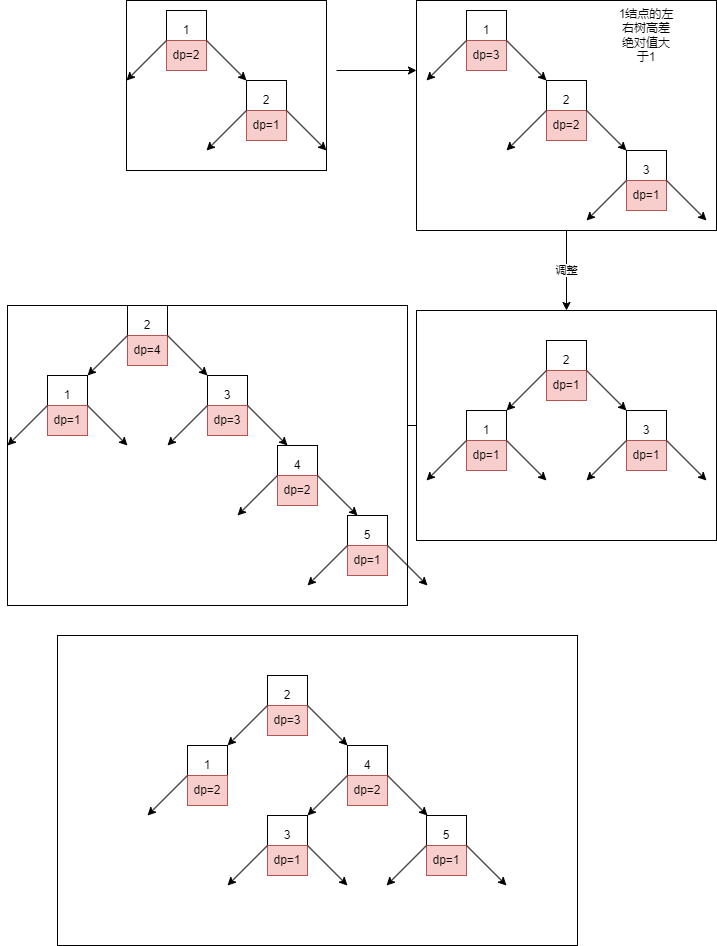
Above: img/data_struct/alvtreeba.png in huahua132/huahua132.github.io (draw.io), before the change. Source tidied: cells renumbered, new cells last; positions are measured from the earlier drawing's top-left corner, leaving out a move shared by most shapes.
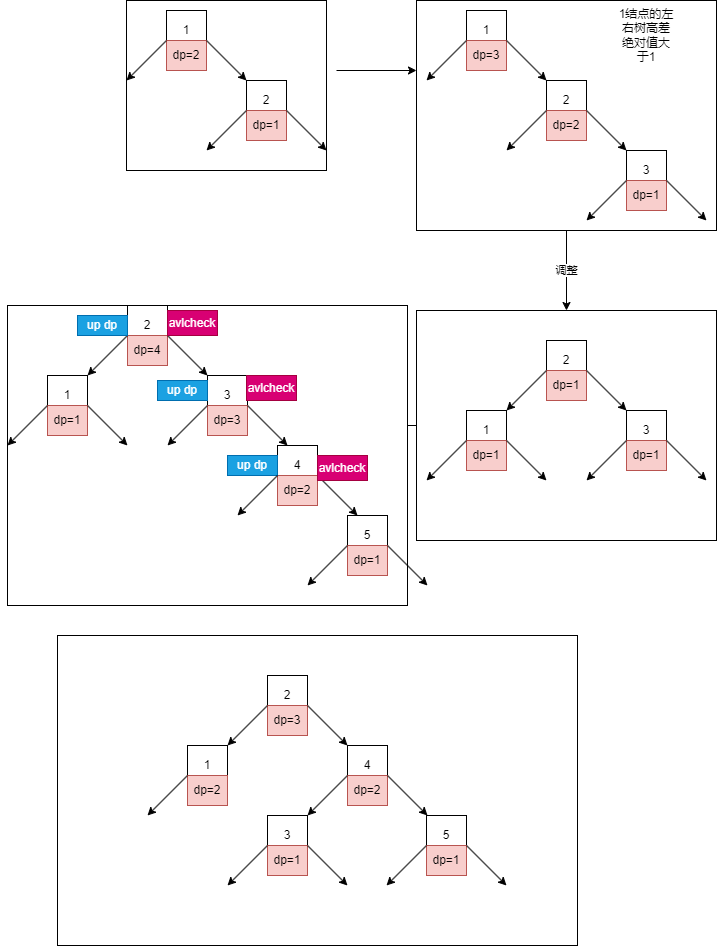
After the commit.

Diff of the diagram source:
```diff
@@ -311,7 +311,7 @@
       </mxGeometry>
     </mxCell>
     <mxCell id="78" style="group;" parent="1" vertex="1">
-      <mxGeometry x="230" y="445" width="120" height="70" as="geometry" />
+      <mxGeometry x="230" y="445" width="130" height="70" as="geometry" />
     </mxCell>
     <mxCell id="79" style="group;" parent="78" vertex="1">
       <mxGeometry x="30" width="60" height="60" as="geometry" />
@@ -322,6 +322,9 @@
     <mxCell id="81" value="dp=2" style="text;html=1;strokeColor=#b85450;fillColor=#f8cecc;align=center;verticalAlign=middle;whiteSpace=wrap;rounded=0;" parent="79" vertex="1">
       <mxGeometry x="10" y="30" width="40" height="30" as="geometry" />
     </mxCell>
+    <mxCell id="122" value="up dp" style="rounded=0;whiteSpace=wrap;html=1;fillColor=#1ba1e2;fontColor=#ffffff;strokeColor=#006EAF;" parent="79" vertex="1">
+      <mxGeometry x="-40" y="10" width="50" height="20" as="geometry" />
+    </mxCell>
     <mxCell id="82" style="endArrow=classic;html=1;rounded=0;exitX=1;exitY=0;exitDx=0;exitDy=0;" parent="78" edge="1" source="81">
       <mxGeometry x="-1" y="22" relative="1" as="geometry">
         <mxPoint x="120" y="70" as="targetPoint" />
@@ -334,6 +337,9 @@
         <mxPoint y="70" as="targetPoint" />
       </mxGeometry>
     </mxCell>
+    <mxCell id="123" value="avlcheck" style="rounded=0;whiteSpace=wrap;html=1;fillColor=#d80073;fontColor=#ffffff;strokeColor=#A50040;" parent="78" vertex="1">
+      <mxGeometry x="80" y="10" width="50" height="25" as="geometry" />
+    </mxCell>
     <mxCell id="84" style="group;" parent="1" vertex="1">
       <mxGeometry x="300" y="515" width="120" height="70" as="geometry" />
     </mxCell>
@@ -487,5 +493,17 @@
         <mxPoint y="70" as="targetPoint" />
       </mxGeometry>
     </mxCell>
+    <mxCell id="124" value="avlcheck" style="rounded=0;whiteSpace=wrap;html=1;fillColor=#d80073;fontColor=#ffffff;strokeColor=#A50040;" parent="1" vertex="1">
+      <mxGeometry x="160" y="310" width="50" height="25" as="geometry" />
+    </mxCell>
+    <mxCell id="125" value="avlcheck" style="rounded=0;whiteSpace=wrap;html=1;fillColor=#d80073;fontColor=#ffffff;strokeColor=#A50040;" parent="1" vertex="1">
+      <mxGeometry x="239" y="375" width="50" height="25" as="geometry" />
+    </mxCell>
+    <mxCell id="126" value="up dp" style="rounded=0;whiteSpace=wrap;html=1;fillColor=#1ba1e2;fontColor=#ffffff;strokeColor=#006EAF;" parent="1" vertex="1">
+      <mxGeometry x="150" y="380" width="50" height="20" as="geometry" />
+    </mxCell>
+    <mxCell id="127" value="up dp" style="rounded=0;whiteSpace=wrap;html=1;fillColor=#1ba1e2;fontColor=#ffffff;strokeColor=#006EAF;" parent="1" vertex="1">
+      <mxGeometry x="70" y="315" width="50" height="20" as="geometry" />
+    </mxCell>
   </root>
 </mxGraphModel>
```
::::::
The result should be the full listing, retyped exactly and free of pictures.

Above: img/data_struct/alvtreeba.png in huahua132/huahua132.github.io (draw.io), before the change. Source tidied: cells renumbered, new cells last; positions are measured from the earlier drawing's top-left corner, leaving out a move shared by most shapes.
After the commit.

Diff of the diagram source:
```diff
@@ -311,7 +311,7 @@
       </mxGeometry>
     </mxCell>
     <mxCell id="78" style="group;" parent="1" vertex="1">
-      <mxGeometry x="230" y="445" width="120" height="70" as="geometry" />
+      <mxGeometry x="230" y="445" width="130" height="70" as="geometry" />
     </mxCell>
     <mxCell id="79" style="group;" parent="78" vertex="1">
       <mxGeometry x="30" width="60" height="60" as="geometry" />
@@ -322,6 +322,9 @@
     <mxCell id="81" value="dp=2" style="text;html=1;strokeColor=#b85450;fillColor=#f8cecc;align=center;verticalAlign=middle;whiteSpace=wrap;rounded=0;" parent="79" vertex="1">
       <mxGeometry x="10" y="30" width="40" height="30" as="geometry" />
     </mxCell>
+    <mxCell id="122" value="up dp" style="rounded=0;whiteSpace=wrap;html=1;fillColor=#1ba1e2;fontColor=#ffffff;strokeColor=#006EAF;" parent="79" vertex="1">
+      <mxGeometry x="-40" y="10" width="50" height="20" as="geometry" />
+    </mxCell>
     <mxCell id="82" style="endArrow=classic;html=1;rounded=0;exitX=1;exitY=0;exitDx=0;exitDy=0;" parent="78" edge="1" source="81">
       <mxGeometry x="-1" y="22" relative="1" as="geometry">
         <mxPoint x="120" y="70" as="targetPoint" />
@@ -334,6 +337,9 @@
         <mxPoint y="70" as="targetPoint" />
       </mxGeometry>
     </mxCell>
+    <mxCell id="123" value="avlcheck" style="rounded=0;whiteSpace=wrap;html=1;fillColor=#d80073;fontColor=#ffffff;strokeColor=#A50040;" parent="78" vertex="1">
+      <mxGeometry x="80" y="10" width="50" height="25" as="geometry" />
+    </mxCell>
     <mxCell id="84" style="group;" parent="1" vertex="1">
       <mxGeometry x="300" y="515" width="120" height="70" as="geometry" />
     </mxCell>
@@ -487,5 +493,17 @@
         <mxPoint y="70" as="targetPoint" />
       </mxGeometry>
     </mxCell>
+    <mxCell id="124" value="avlcheck" style="rounded=0;whiteSpace=wrap;html=1;fillColor=#d80073;fontColor=#ffffff;strokeColor=#A50040;" parent="1" vertex="1">
+      <mxGeometry x="160" y="310" width="50" height="25" as="geometry" />
+    </mxCell>
+    <mxCell id="125" value="avlcheck" style="rounded=0;whiteSpace=wrap;html=1;fillColor=#d80073;fontColor=#ffffff;strokeColor=#A50040;" parent="1" vertex="1">
+      <mxGeometry x="239" y="375" width="50" height="25" as="geometry" />
+    </mxCell>
+    <mxCell id="126" value="up dp" style="rounded=0;whiteSpace=wrap;html=1;fillColor=#1ba1e2;fontColor=#ffffff;strokeColor=#006EAF;" parent="1" vertex="1">
+      <mxGeometry x="150" y="380" width="50" height="20" as="geometry" />
+    </mxCell>
+    <mxCell id="127" value="up dp" style="rounded=0;whiteSpace=wrap;html=1;fillColor=#1ba1e2;fontColor=#ffffff;strokeColor=#006EAF;" parent="1" vertex="1">
+      <mxGeometry x="70" y="315" width="50" height="20" as="geometry" />
+    </mxCell>
   </root>
 </mxGraphModel>
```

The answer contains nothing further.